Immunological and autoimmune manifestations are often associated with Borrelia infection. These include autoantibody production with production of antinuclear antibodies and rheumatoid factors 15, 16, anti‐myelin 17 and antiganglioside antibodies 18 associated molecular mimicry against the myelin sheath surrounding nerves leading to demyelination 19, and production of inflammatory mediators including chemokines

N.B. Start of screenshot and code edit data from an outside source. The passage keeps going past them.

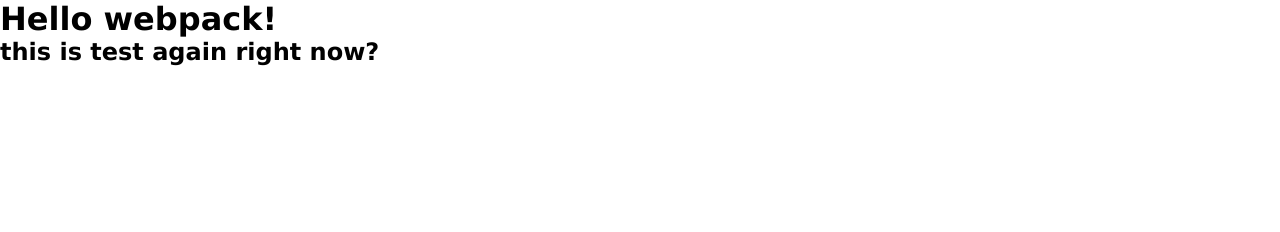
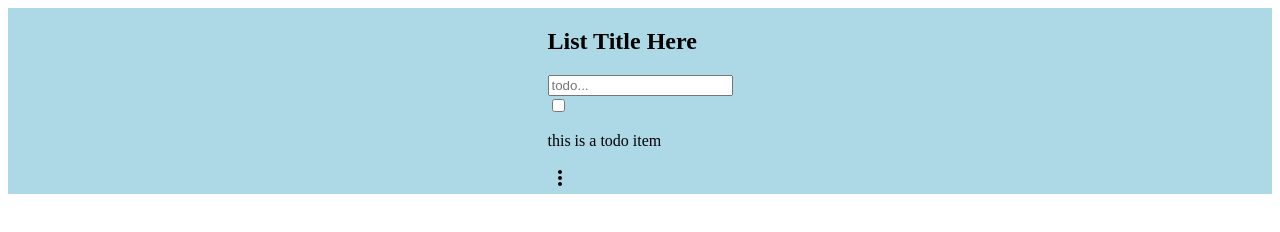
Before and after one commit to Estete9/TodoList, a website built with webpack: page src/index.html in a window 1280 px wide. Built offline with nearby package versions, Linux system fonts and the light colour scheme.

Commit message:
Install live sass compiler and updated the webpack.config.js and the index.js so they follow the style.css made by the extension

```diff
--- a/src/index.html
+++ b/src/index.html
@@ -3,10 +3,24 @@
   <head>
     <meta charset="UTF-8" />
     <meta name="viewport" content="width=device-width, initial-scale=1.0" />
-    <title>Wbpack Exercise</title>
+    <title>TodoList</title>
   </head>
   <body>
-    <h1>Hello webpack!</h1>
-    <h2>this is test again right now?</h2>
+    <main>
+      <article id="list-wrapper">
+        <div id="list-title">
+          <h1>List Title Here</h1>
+        </div>
+        <input type="text" placeholder="todo..." />
+        <section id="todos-section">
+          <div class="todo-item">
+            <input type="checkbox" />
+            <p>this is a todo item</p>
+            <img src="../assets/more_vert.svg" alt="drag and drop button" />
+          </div>
+        </section>
+        <div id="clear-completed-btn"></div>
+      </article>
+    </main>
   </body>
 </html>
--- a/src/index.js
+++ b/src/index.js
@@ -1 +1 @@
-import './style.scss';
+import './style.css';
--- a/src/style.scss
+++ b/src/style.scss
@@ -1,8 +1,5 @@
-*{
-  margin: 0;
-  padding: 0;
-  font-family: Verdana, Geneva, Tahoma, sans-serif;
+main {
+  background: lightblue;
+  display: flex;
+  justify-content: center;
 }
-body {
-
-}
--- a/webpack.config.js
+++ b/webpack.config.js
@@ -26,7 +26,7 @@ module.exports = {
   module: {
     rules: [
       {
-        test: /\.scss$/i,
+        test: /\.css$/i,
         use: ['style-loader', 'css-loader', 'sass-loader'],
       },
     ],
```
Also changed, not shown: assets/more_vert.svg (added), src/style.css (added), 1 other file.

Another factor which plays a role in Borrelia's pathogenesis is the bacteria's ability to suppress long‐lived humoral immunity. Deficiencies of cellular and humoral immunity during Borrelia infection had been previously noted in the scientific literature 42 as antibodies often waned after infection with a prolonged IgM response 43 Baumgarth and colleagues recently reported that Borrelia burgdorferi rapidly targets lymph nodes and adversely affects germinal centers, which are required for the development of long‐lived plasma cells and continuous antibody secretion 44. Low IgG levels and subclasses may subsequently result, impairing the ability to effectively treat Lyme and associated bacterial infections.